The eroding state support for higher education has local lawyer and well-known blogger Matt Jerzyk asking, Where's the outrage?
"Our state politicians are a bunch of cowards. They want to say they're not raising our taxes, but the reality is, for the majority of the middle class, taxes are going up: gas taxes, fees," Jerzyk says. "To be able to go to a Rhode Island college, you're now going to see a huge increase. Our leaders lack the political courage to say, 'We need to cut other things and make our students the first priority.' The governor's office and the legislature are the first to blame. These people need to be held accountable. Nowhere have I read that these emergency hikes are an outrage."
Purtill, of the NEA, agrees that state leaders must do more to recognize the connection between a strong economy and a well-educated labor force.
"When you talk about economic development, it starts with a highly educated population," Purtill says. "When you get to the point that Rhode Island kids can't afford to go to URI, CCRI, or RIC, there's a problem. One of the greatest things about RIC and CCRI especially is that they were supposed to be affordable. We can't let students that want to go to college become unable to afford it. I don't know how you let that happen."
The NEA has long been concerned about the dwindling state aid to the colleges and is planning to strongly oppose any additional aid cuts, Purtill says.
"We certainly don't support the governor's cuts to higher ed," Purtill says. "I see CCRI, for example, as a gem of Rhode Island because it provides everyone an opportunity to access higher education. But as these costs keep going up, it's going to be harder for Rhode Island kids to afford college."
Advocates say that the state's undocumented immigrant teenagers, in particular, have the hardest time affording college because they don't qualify for in-state tuition.
State Representative Grace Diaz (D-Providence) wants to change that. She's proposing the Student Equal Opportunity Act, which would allow students who graduate from Rhode Island high schools to be eligible for in-state tuition, regardless of their immigration status, so long as they become legalized. Critics have assailed the idea as giving a "free ride" to illegals.

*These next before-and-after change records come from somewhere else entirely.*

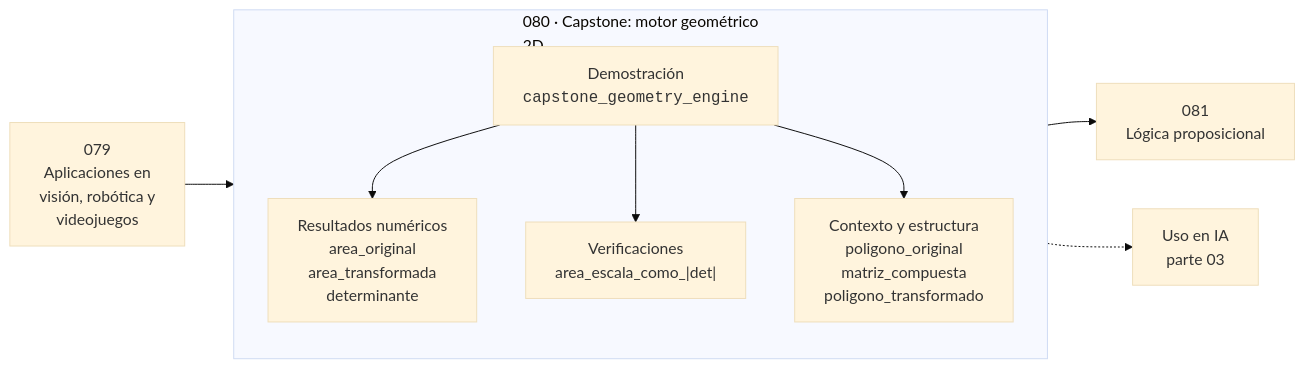
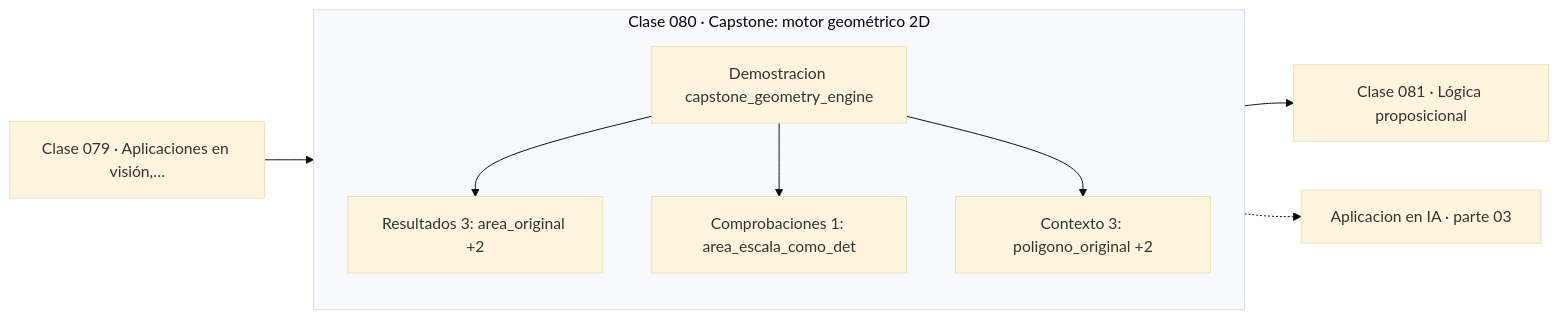
One commit to vladimiracunadev-create/computational-mathematics-program changed the diagram in classes/part-03-geometria-trigonometria-y-geometria-analitica/080-capstone-motor-geometrico-2d/README.md. Above: the diagram before and after it, drawn with Mermaid (base theme). The commit also changed 389 other files, not shown here.

First line of the commit message:
fix(diagramas): elimina el HTML de las etiquetas Mermaid

````diff
--- a/classes/part-03-geometria-trigonometria-y-geometria-analitica/080-capstone-motor-geometrico-2d/README.md
+++ b/classes/part-03-geometria-trigonometria-y-geometria-analitica/080-capstone-motor-geometrico-2d/README.md
@@ -35,12 +35,13 @@
 ```mermaid
 flowchart LR
-    P["079<br/>Aplicaciones en<br/>visión, robótica y<br/>videojuegos"] --> C
-    subgraph C["080 · Capstone: motor geométrico<br/>2D"]
+    P["Clase 079 · Aplicaciones en visión,…"] --> D
+    subgraph CLASE["Clase 080 · Capstone: motor geométrico 2D"]
         direction TB
-        D["Demostración<br/><code>capstone_geometry_engine</code>"] --> R["Resultados numéricos<br/>area_original<br/>area_transformada<br/>determinante"]
-        D --> V["Verificaciones<br/>area_escala_como_|det|"]
-        D --> O["Contexto y estructura<br/>poligono_original<br/>matriz_compuesta<br/>poligono_transformado"]
+        D["Demostracion capstone_geometry_engine"]
+        D --> R["Resultados 3: area_original +2"]
+        D --> V["Comprobaciones 1: area_escala_como_det"]
+        D --> O["Contexto 3: poligono_original +2"]
     end
-    C --> N["081<br/>Lógica proposicional"]
-    C -.-> IA["Uso en IA<br/>parte 03"]
+    R --> N["Clase 081 · Lógica proposicional"]
+    V -.-> IA["Aplicacion en IA · parte 03"]
 ```
````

Jerzyk, who has written blog posts supporting Diaz's bill, says it's shameful to deny Rhode Island high school graduates an affordable college education. Undocumented students from Providence's poorest neighborhoods aren't likely to be able to afford international-student tuition rates or the cost of attending college outside Rhode Island. Jerzyk says he knows of high school valedictorians who had to choose a low-wage job over college classes because their immigration status proved an insurmountable barrier.
"We as a state have a choice: We can choose to ignore them or support their path to college," Jerzyk says. "The great driving force of both the Rhode Island and the country's economy for the last 200-plus years has been the vision and entrepreneurial passion of the immigrant class. These are the kinds of students who could be the face of the renewable-energy revolution, the information-technology revolution, the builders of underwater turbines. We can take that passion and we can ignite it, or we can contain it and these students will be an anchor on the state. It's up to our state government to decide."